Rastra Block Home, Bill’s Ranch, Frisco, CO

Rastra Block Home, Bill’s Ranch, Frisco, CO

Frisco Rasta Block built home

Justin and Kim’s Rasta Block built home

Justin and Kim like to travel and their work as Naturopathic doctors has taken them to several third world countries. In their work and travel they have seen families living without electricity or other basic “necessities” that westerners take for granted. This has given them an appreciation of simplicity in their own lives.

They are an active couple who enjoy kayaking, skiing and other outdoor pursuits and try to get outside as much as possible.

When they were ready to settle down, Frisco, Colorado seemed like a good place to raise their growing family. The couple proceeded to rent while looking for the perfect spot to build their home and found a picturesque piece of land fronting a beaver pond, adjacent to the community bike path.

They had already decided they would be their own builder/contractor and Justin took over the majority of the building details while Kim worked to support the family. The neighbourhood where they chose to build is called Bill’s Ranch and has a historical significance in the area.

In the early 1900’s, Mr. and Mrs. Thomas had a lot of land and very few neighbours. They wanted to change this. The Thomas’s offered small plots of land for free as long as you built your summer home here and continued to maintained it.

The area was advertised as: “what thousands have described as the prettiest and most picturesque spot in the entire Rocky Mountain region. You could get your eggs, milk, butter, cream and vegetables from the Thomas family and other items from the nearby town. Your cabin could be built by Bill or by yourself.”

Now, our couple didn’t get free land, but they did find a pretty nice spot to build their home. They proceeded to build their home out of a Rastra Block. Justin’s father had experience with this building method and  helped with the foundation and other unique elements.

Frisco Rasta Block home rafters

Rasta Block home rafters built with beetle killed logs

Rastra is a form made of recycled polystyrene. These forms are then either laid vertical or horizontal in 10 foot sections, 10″ thick and 15″ wide. Steel rebar and poured concrete are then inserted into the form at 15-inch intervals. Justin chose to lay theirs horizontal.

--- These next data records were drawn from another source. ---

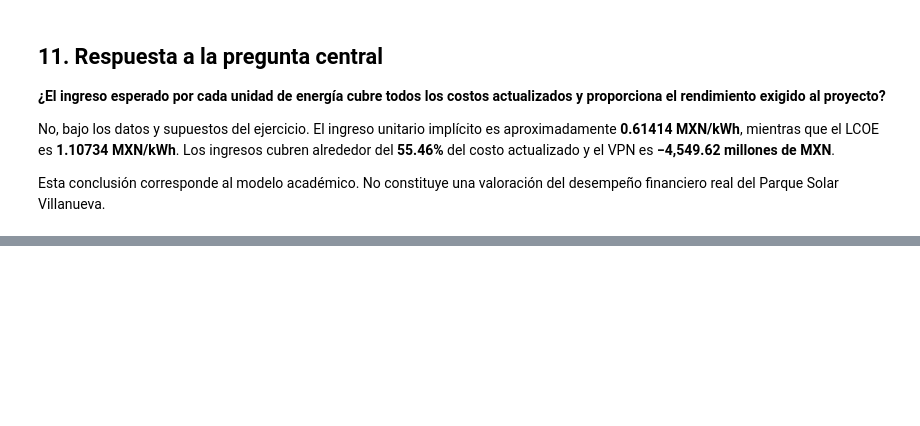
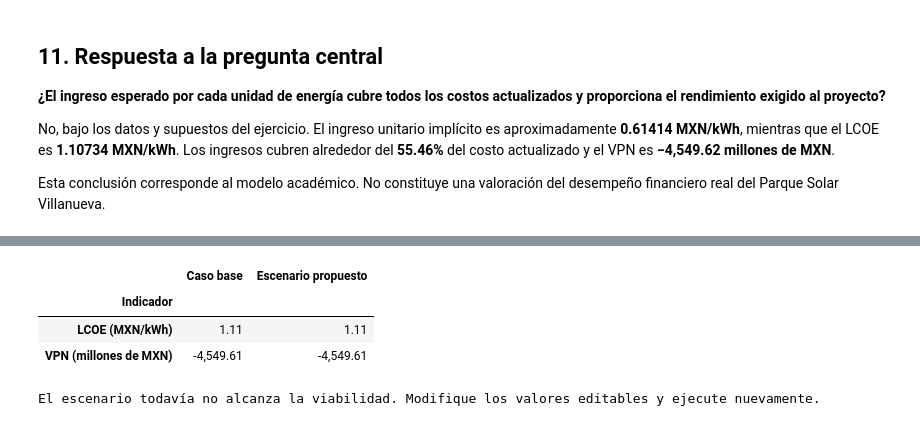
Before and after one commit to cesar-martinez-torres/Energia_Renovable, a Jupyter notebook: 01_evaluacion_economica_LCOE.ipynb, the cells around one changed output, grey strips where cells are left out. Cells and saved outputs as stored; diff of their text form; code cells hidden in the pictures; blank space fills up the shorter version.

```diff
--- a/01_evaluacion_economica_LCOE.ipynb
+++ b/01_evaluacion_economica_LCOE.ipynb
@@ -337,0 +467,45 @@ Esta conclusión corresponde al modelo académico. No constituye una valoración
+# %%
+# ============================================================
+# INICIO DE VALORES EDITABLES
+# Modifique solamente los valores numéricos de este bloque.
+# ============================================================
+tasa_propuesta = 0.08
+factor_capex_propuesto = 1.00
+factor_energia_propuesto = 1.00
+factor_opex_propuesto = 1.00
+factor_ingreso_propuesto = 1.00
+degradacion_propuesta = 0.005
+# ============================================================
+# FIN DE VALORES EDITABLES
+# No modifique el código situado debajo de esta línea.
+# ============================================================
+
+lcoe_propuesto, vpn_propuesto = evaluar_escenario(
+    tasa=tasa_propuesta,
+    factor_capex=factor_capex_propuesto,
+    factor_energia=factor_energia_propuesto,
+    factor_opex=factor_opex_propuesto,
+    factor_ingreso=factor_ingreso_propuesto,
+    degradacion_anual=degradacion_propuesta,
+)
+
+comparacion_propuesta = pd.DataFrame(
+    {
+        "Indicador": ["LCOE (MXN/kWh)", "VPN (millones de MXN)"],
+        "Caso base": [lcoe_mxn_kwh, vpn / 1e6],
+        "Escenario propuesto": [lcoe_propuesto, vpn_propuesto / 1e6],
+    }
+).set_index("Indicador")
+
+display(comparacion_propuesta.round(3))
+
+if vpn_propuesto >= 0:
+    print("El escenario propuesto alcanza un VPN mayor o igual que cero.")
+else:
+    print("El escenario todavía no alcanza la viabilidad. Modifique los valores editables y ejecute nuevamente.")
+# %% [output]
+|  | Caso base | Escenario propuesto |
+| Indicador |  |  |
+| LCOE (MXN/kWh) | 1.11 | 1.11 |
+| VPN (millones de MXN) | -4,549.61 | -4,549.61 |
+El escenario todavía no alcanza la viabilidad. Modifique los valores editables y ejecute nuevamente.
```
Also changed, not shown: parts of 12 cells of this notebook, 3 other files.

Rastra is a remarkable insulator, which greatly reduces your energy costs and it is practically indestructible. It is fireproof and resistant to high winds (laboratory tests showed that can withstand a simulated earthquake of 8.5 on the Richter scale). Better yet, termites can’t eat it, nor can mold grow on it

After the walls were built, Justin spent considerable time putting the trusses together for the roof. These large beetle killed logs were milled and delivered by a local mill and Justin cut them to fit. These were then put together with a steel plate and the couple hired a local crane company to place them on the two-story roof.

As the family had a limited budget but were able to find used and repurposed items for the kitchen sink and gas stove as well as other appliances. The local Habitat for Humanity ReStore was one of their major resources and has a local Colorado store (as well as others all over North America). Local garage sales and information from friends and family also helped them save.

Justin's unique vanity

Justin’s unique and artistic vanity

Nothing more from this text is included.